> _Work to be completed_
Scan the entries below for the string "docs" and copy every line where it turns up.
━━━ Data listing
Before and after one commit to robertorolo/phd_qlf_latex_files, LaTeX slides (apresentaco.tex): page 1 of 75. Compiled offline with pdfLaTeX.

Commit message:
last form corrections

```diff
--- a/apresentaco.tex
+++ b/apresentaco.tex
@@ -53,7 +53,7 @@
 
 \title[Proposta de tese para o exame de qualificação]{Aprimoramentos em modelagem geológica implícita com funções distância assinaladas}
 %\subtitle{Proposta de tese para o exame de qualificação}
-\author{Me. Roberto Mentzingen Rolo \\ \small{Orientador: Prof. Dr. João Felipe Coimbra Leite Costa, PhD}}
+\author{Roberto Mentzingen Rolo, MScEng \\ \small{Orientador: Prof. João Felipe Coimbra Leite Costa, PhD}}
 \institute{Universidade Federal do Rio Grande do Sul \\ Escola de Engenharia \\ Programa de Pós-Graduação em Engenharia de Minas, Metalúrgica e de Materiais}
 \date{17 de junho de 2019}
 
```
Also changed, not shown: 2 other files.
━━━━━━
━━━ Data listing
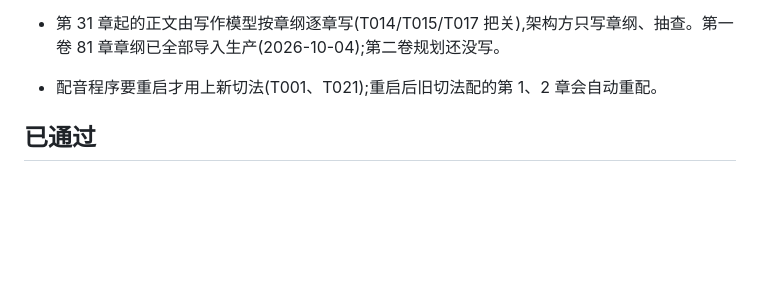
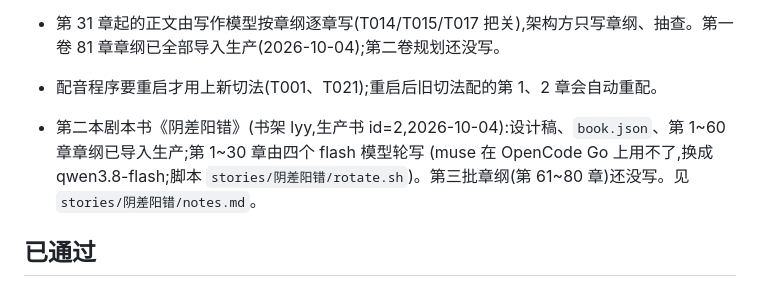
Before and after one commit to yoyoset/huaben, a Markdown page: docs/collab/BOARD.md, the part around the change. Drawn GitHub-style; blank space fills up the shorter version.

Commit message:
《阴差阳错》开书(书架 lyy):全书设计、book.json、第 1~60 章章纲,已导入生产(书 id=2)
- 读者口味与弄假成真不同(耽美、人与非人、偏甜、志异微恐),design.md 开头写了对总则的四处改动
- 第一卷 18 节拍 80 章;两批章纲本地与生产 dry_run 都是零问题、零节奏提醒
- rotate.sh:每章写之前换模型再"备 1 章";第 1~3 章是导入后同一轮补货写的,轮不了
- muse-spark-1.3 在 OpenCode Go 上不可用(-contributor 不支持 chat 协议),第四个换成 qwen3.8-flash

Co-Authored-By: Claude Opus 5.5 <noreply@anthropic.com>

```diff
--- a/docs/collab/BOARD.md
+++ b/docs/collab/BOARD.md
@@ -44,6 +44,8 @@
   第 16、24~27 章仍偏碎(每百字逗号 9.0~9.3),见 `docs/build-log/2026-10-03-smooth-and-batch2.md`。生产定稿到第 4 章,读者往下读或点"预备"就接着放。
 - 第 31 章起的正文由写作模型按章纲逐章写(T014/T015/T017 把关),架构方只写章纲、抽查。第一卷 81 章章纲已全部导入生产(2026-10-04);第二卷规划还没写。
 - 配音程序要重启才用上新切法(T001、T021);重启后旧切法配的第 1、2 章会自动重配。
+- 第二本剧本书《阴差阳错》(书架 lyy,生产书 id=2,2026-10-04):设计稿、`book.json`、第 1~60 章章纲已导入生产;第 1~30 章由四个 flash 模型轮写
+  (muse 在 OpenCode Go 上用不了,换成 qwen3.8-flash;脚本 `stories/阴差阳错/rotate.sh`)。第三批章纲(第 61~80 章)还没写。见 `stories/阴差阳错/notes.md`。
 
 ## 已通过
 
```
━━━━━━
> _Written solution_
Before and after one commit to yoyoset/huaben, a Markdown page: docs/collab/BOARD.md, the part around the change. Drawn GitHub-style; blank space fills up the shorter version.
--- a/docs/collab/BOARD.md
+++ b/docs/collab/BOARD.md
   第 16、24~27 章仍偏碎(每百字逗号 9.0~9.3),见 `docs/build-log/2026-10-03-smooth-and-batch2.md`。生产定稿到第 4 章,读者往下读或点"预备"就接着放。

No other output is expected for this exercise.